Entries provided ->
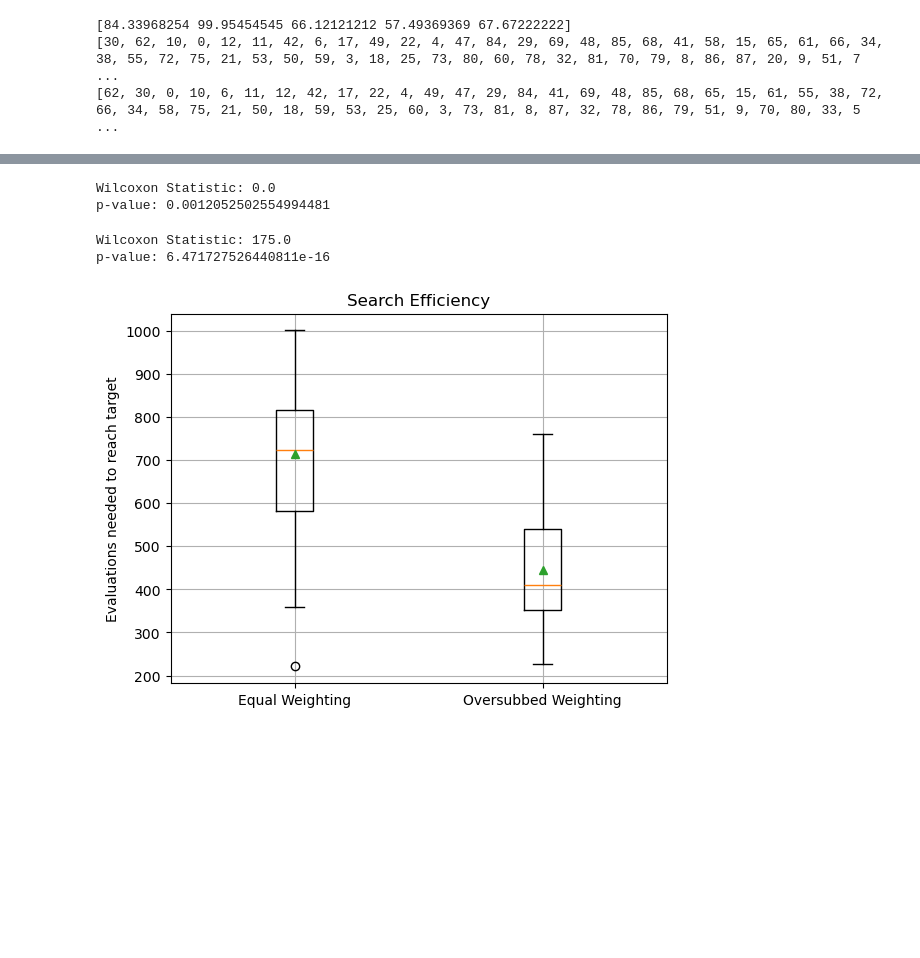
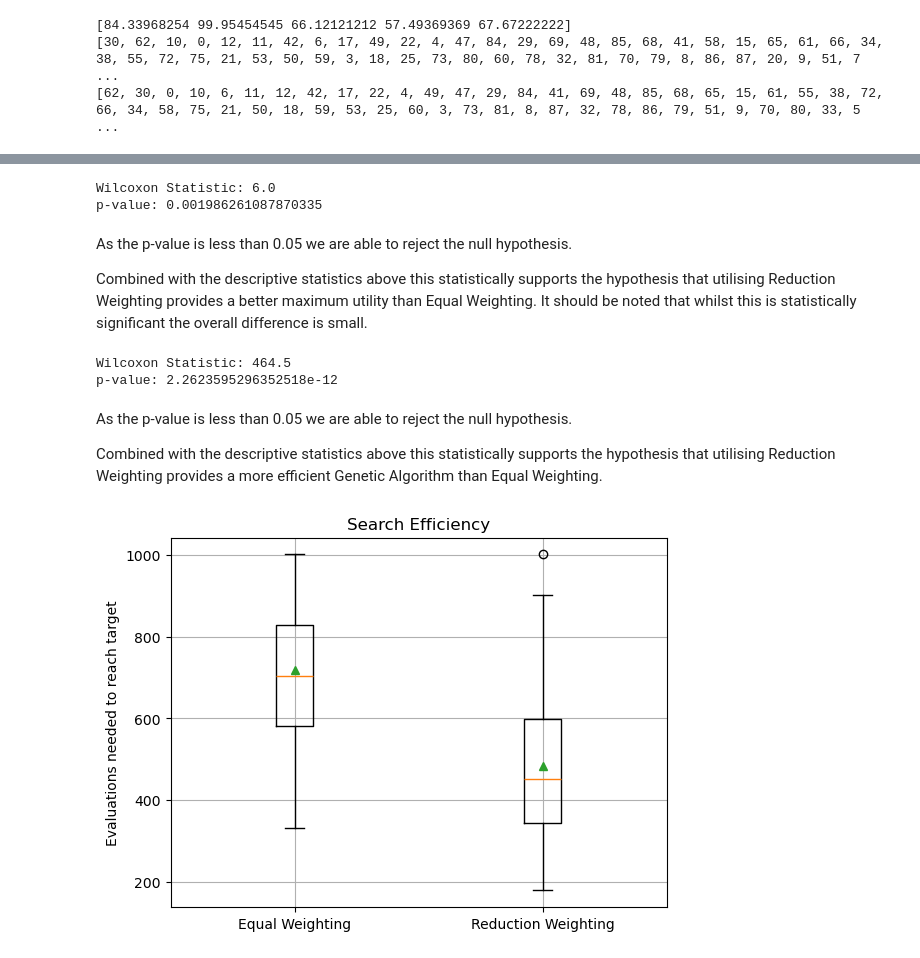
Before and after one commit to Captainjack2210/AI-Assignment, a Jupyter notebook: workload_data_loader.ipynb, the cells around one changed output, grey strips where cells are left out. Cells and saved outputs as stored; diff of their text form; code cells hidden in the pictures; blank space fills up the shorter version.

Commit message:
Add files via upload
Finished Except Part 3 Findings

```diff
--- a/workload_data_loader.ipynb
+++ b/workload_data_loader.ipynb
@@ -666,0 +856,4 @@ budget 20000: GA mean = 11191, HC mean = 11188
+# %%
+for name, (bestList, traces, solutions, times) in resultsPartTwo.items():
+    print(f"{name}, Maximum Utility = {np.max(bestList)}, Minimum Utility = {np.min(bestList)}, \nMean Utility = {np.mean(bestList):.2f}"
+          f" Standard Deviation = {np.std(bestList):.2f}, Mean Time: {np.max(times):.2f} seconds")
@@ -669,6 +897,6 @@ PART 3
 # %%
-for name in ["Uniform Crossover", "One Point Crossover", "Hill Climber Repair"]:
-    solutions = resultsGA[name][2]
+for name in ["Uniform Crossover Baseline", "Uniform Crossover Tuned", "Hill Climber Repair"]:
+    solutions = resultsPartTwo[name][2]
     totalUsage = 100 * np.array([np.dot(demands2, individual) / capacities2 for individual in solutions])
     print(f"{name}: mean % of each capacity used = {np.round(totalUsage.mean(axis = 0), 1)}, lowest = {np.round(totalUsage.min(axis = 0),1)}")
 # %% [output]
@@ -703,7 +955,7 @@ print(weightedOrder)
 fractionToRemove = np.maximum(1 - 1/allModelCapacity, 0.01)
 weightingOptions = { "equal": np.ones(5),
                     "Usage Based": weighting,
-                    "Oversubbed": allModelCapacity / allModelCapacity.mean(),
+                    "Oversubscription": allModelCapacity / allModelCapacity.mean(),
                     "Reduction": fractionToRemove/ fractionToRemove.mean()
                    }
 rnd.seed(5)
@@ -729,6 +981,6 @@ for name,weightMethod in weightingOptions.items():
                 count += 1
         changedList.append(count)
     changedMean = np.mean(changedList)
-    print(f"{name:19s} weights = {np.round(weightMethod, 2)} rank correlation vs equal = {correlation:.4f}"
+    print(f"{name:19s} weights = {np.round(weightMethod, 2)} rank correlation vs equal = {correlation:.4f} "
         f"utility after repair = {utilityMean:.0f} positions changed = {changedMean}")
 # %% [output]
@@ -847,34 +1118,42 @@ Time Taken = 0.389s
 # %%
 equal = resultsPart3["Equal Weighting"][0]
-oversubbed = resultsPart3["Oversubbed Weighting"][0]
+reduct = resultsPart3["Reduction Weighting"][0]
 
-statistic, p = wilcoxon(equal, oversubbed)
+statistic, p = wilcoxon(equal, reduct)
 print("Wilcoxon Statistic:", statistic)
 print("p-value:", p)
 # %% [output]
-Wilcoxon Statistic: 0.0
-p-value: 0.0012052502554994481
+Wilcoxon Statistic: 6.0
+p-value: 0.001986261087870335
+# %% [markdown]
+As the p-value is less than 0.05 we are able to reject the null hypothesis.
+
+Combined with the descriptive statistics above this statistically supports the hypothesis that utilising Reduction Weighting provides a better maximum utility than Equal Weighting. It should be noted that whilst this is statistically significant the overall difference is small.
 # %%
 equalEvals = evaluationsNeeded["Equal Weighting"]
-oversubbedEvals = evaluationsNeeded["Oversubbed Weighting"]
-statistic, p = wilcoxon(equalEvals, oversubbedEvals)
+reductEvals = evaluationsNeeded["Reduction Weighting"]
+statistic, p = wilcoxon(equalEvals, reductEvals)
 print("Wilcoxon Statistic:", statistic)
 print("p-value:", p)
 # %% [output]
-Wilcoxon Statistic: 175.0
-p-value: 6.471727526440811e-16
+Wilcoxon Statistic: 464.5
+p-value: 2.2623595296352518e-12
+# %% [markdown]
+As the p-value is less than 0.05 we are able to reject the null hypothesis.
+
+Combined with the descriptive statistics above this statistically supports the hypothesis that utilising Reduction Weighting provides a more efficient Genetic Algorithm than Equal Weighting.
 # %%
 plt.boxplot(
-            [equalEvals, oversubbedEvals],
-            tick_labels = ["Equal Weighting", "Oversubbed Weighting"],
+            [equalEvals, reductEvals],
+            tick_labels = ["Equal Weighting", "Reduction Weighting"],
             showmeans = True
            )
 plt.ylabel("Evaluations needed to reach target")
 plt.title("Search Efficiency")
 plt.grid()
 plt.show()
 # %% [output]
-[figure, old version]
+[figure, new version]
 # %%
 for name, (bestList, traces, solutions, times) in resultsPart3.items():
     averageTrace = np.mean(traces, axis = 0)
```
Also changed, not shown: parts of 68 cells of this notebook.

Instructions for the task ->
Set down the records precisely as they appear. Any picture stays out.

Finished exercise ->
Before and after one commit to Captainjack2210/AI-Assignment, a Jupyter notebook: workload_data_loader.ipynb, the cells around one changed output, grey strips where cells are left out. Cells and saved outputs as stored; diff of their text form; code cells hidden in the pictures; blank space fills up the shorter version.

Commit message:
Add files via upload
Finished Except Part 3 Findings

```diff
--- a/workload_data_loader.ipynb
+++ b/workload_data_loader.ipynb
@@ -666,0 +856,4 @@ budget 20000: GA mean = 11191, HC mean = 11188
+# %%
+for name, (bestList, traces, solutions, times) in resultsPartTwo.items():
+    print(f"{name}, Maximum Utility = {np.max(bestList)}, Minimum Utility = {np.min(bestList)}, \nMean Utility = {np.mean(bestList):.2f}"
+          f" Standard Deviation = {np.std(bestList):.2f}, Mean Time: {np.max(times):.2f} seconds")
@@ -669,6 +897,6 @@ PART 3
 # %%
-for name in ["Uniform Crossover", "One Point Crossover", "Hill Climber Repair"]:
-    solutions = resultsGA[name][2]
+for name in ["Uniform Crossover Baseline", "Uniform Crossover Tuned", "Hill Climber Repair"]:
+    solutions = resultsPartTwo[name][2]
     totalUsage = 100 * np.array([np.dot(demands2, individual) / capacities2 for individual in solutions])
     print(f"{name}: mean % of each capacity used = {np.round(totalUsage.mean(axis = 0), 1)}, lowest = {np.round(totalUsage.min(axis = 0),1)}")
 # %% [output]
@@ -703,7 +955,7 @@ print(weightedOrder)
 fractionToRemove = np.maximum(1 - 1/allModelCapacity, 0.01)
 weightingOptions = { "equal": np.ones(5),
                     "Usage Based": weighting,
-                    "Oversubbed": allModelCapacity / allModelCapacity.mean(),
+                    "Oversubscription": allModelCapacity / allModelCapacity.mean(),
                     "Reduction": fractionToRemove/ fractionToRemove.mean()
                    }
 rnd.seed(5)
@@ -729,6 +981,6 @@ for name,weightMethod in weightingOptions.items():
                 count += 1
         changedList.append(count)
     changedMean = np.mean(changedList)
-    print(f"{name:19s} weights = {np.round(weightMethod, 2)} rank correlation vs equal = {correlation:.4f}"
+    print(f"{name:19s} weights = {np.round(weightMethod, 2)} rank correlation vs equal = {correlation:.4f} "
         f"utility after repair = {utilityMean:.0f} positions changed = {changedMean}")
 # %% [output]
@@ -847,34 +1118,42 @@ Time Taken = 0.389s
 # %%
 equal = resultsPart3["Equal Weighting"][0]
-oversubbed = resultsPart3["Oversubbed Weighting"][0]
+reduct = resultsPart3["Reduction Weighting"][0]
 
-statistic, p = wilcoxon(equal, oversubbed)
+statistic, p = wilcoxon(equal, reduct)
 print("Wilcoxon Statistic:", statistic)
 print("p-value:", p)
 # %% [output]
-Wilcoxon Statistic: 0.0
-p-value: 0.0012052502554994481
+Wilcoxon Statistic: 6.0
+p-value: 0.001986261087870335
+# %% [markdown]
+As the p-value is less than 0.05 we are able to reject the null hypothesis.
+
+Combined with the descriptive statistics above this statistically supports the hypothesis that utilising Reduction Weighting provides a better maximum utility than Equal Weighting. It should be noted that whilst this is statistically significant the overall difference is small.
 # %%
 equalEvals = evaluationsNeeded["Equal Weighting"]
-oversubbedEvals = evaluationsNeeded["Oversubbed Weighting"]
-statistic, p = wilcoxon(equalEvals, oversubbedEvals)
+reductEvals = evaluationsNeeded["Reduction Weighting"]
+statistic, p = wilcoxon(equalEvals, reductEvals)
 print("Wilcoxon Statistic:", statistic)
 print("p-value:", p)
 # %% [output]
-Wilcoxon Statistic: 175.0
-p-value: 6.471727526440811e-16
+Wilcoxon Statistic: 464.5
+p-value: 2.2623595296352518e-12
+# %% [markdown]
+As the p-value is less than 0.05 we are able to reject the null hypothesis.
+
+Combined with the descriptive statistics above this statistically supports the hypothesis that utilising Reduction Weighting provides a more efficient Genetic Algorithm than Equal Weighting.
 # %%
 plt.boxplot(
-            [equalEvals, oversubbedEvals],
-            tick_labels = ["Equal Weighting", "Oversubbed Weighting"],
+            [equalEvals, reductEvals],
+            tick_labels = ["Equal Weighting", "Reduction Weighting"],
             showmeans = True
            )
 plt.ylabel("Evaluations needed to reach target")
 plt.title("Search Efficiency")
 plt.grid()
 plt.show()
 # %% [output]
-[figure, old version]
+[figure, new version]
 # %%
 for name, (bestList, traces, solutions, times) in resultsPart3.items():
     averageTrace = np.mean(traces, axis = 0)
```
Also changed, not shown: parts of 68 cells of this notebook.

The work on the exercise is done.